__EXERCISE PROMPT__: Go through the records below and copy out every line that contains the word "height".

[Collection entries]

★ ★ ★ ★

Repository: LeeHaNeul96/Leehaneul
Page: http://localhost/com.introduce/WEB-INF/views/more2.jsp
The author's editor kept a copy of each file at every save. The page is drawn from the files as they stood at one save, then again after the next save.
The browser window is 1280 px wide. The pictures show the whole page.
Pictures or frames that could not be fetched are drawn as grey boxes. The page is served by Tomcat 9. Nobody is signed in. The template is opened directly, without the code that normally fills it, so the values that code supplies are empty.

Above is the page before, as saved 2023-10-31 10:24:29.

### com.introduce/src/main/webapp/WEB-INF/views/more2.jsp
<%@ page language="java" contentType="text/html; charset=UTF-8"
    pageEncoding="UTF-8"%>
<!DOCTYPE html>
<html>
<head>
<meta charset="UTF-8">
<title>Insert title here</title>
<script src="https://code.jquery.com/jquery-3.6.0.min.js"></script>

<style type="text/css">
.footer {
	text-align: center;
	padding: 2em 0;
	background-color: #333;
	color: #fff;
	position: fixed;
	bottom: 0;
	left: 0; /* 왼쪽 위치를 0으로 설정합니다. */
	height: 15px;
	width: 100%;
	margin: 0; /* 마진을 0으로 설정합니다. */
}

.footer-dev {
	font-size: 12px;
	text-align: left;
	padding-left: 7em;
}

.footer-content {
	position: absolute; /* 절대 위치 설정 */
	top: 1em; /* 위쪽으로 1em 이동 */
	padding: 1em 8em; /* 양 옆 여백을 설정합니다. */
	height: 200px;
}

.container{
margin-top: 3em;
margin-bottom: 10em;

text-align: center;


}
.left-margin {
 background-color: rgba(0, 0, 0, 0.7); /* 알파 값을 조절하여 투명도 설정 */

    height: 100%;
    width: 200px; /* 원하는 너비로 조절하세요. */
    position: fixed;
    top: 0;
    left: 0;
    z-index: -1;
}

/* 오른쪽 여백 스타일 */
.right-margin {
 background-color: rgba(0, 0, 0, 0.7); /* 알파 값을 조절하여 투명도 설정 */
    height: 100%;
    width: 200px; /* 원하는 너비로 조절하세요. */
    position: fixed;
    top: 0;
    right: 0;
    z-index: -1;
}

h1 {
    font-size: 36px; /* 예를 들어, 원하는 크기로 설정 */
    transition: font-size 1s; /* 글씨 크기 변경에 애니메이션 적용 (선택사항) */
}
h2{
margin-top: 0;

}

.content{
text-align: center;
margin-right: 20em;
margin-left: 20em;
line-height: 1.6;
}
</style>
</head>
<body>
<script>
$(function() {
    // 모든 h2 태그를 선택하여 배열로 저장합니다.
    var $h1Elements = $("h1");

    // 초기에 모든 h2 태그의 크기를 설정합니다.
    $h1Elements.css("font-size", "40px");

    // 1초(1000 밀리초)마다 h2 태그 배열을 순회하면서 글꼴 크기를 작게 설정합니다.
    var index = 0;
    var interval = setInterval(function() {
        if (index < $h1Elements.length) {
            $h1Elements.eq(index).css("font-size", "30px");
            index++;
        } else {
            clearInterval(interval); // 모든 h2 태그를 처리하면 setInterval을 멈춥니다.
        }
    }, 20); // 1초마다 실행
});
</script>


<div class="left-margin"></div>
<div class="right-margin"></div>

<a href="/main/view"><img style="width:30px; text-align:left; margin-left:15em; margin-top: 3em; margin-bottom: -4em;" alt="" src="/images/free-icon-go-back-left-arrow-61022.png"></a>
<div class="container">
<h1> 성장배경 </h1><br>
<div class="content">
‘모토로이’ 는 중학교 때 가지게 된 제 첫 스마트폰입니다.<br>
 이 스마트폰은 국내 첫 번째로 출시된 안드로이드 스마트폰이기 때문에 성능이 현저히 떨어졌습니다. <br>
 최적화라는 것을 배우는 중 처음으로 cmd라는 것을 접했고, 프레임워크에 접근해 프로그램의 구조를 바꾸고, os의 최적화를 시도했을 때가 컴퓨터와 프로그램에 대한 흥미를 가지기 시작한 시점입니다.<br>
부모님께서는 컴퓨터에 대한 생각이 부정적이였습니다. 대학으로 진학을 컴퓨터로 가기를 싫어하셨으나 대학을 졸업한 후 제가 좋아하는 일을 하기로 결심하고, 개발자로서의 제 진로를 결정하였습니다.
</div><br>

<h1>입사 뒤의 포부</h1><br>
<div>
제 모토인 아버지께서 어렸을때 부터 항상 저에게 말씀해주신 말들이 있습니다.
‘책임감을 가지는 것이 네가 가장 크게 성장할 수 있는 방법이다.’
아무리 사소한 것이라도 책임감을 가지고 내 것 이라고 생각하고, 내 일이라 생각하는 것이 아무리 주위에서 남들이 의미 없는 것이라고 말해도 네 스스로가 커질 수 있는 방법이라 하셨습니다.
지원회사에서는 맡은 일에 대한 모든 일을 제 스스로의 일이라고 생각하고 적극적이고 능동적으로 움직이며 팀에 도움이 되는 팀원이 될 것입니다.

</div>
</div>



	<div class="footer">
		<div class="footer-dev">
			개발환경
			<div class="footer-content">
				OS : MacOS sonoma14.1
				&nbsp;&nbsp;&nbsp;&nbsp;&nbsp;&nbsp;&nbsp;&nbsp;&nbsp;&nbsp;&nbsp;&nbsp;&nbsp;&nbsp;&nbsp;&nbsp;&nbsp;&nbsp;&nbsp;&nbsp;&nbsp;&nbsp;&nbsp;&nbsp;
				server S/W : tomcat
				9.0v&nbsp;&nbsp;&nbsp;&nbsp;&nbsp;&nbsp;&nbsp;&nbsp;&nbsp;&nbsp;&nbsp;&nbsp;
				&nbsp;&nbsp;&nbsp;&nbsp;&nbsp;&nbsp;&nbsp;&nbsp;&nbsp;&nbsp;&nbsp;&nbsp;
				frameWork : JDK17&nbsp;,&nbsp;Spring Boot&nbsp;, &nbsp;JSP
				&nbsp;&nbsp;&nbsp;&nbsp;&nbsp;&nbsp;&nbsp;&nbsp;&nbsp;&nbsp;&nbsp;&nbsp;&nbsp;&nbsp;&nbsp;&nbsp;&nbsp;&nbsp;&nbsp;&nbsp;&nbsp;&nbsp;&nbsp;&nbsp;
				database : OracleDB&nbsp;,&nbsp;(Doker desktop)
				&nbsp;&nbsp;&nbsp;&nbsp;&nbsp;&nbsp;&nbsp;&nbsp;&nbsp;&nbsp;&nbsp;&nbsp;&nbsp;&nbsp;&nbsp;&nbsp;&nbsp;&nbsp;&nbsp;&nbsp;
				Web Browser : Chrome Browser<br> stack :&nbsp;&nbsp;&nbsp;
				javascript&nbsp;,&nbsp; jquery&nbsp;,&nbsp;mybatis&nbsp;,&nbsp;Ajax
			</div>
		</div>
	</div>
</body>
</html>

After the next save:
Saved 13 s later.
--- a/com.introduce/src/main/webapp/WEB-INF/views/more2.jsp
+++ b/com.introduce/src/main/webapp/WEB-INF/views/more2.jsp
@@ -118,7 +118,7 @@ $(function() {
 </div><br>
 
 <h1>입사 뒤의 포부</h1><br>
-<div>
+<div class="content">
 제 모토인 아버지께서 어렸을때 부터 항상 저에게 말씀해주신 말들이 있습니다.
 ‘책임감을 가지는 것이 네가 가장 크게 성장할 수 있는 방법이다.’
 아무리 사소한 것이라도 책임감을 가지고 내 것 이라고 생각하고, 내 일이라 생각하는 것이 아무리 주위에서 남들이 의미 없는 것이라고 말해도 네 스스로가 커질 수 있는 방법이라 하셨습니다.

★ ★ ★ ★

__SOLUTION FOR THIS EXERCISE__:
	height: 15px;
	height: 200px;
    height: 100%;
    height: 100%;
line-height: 1.6;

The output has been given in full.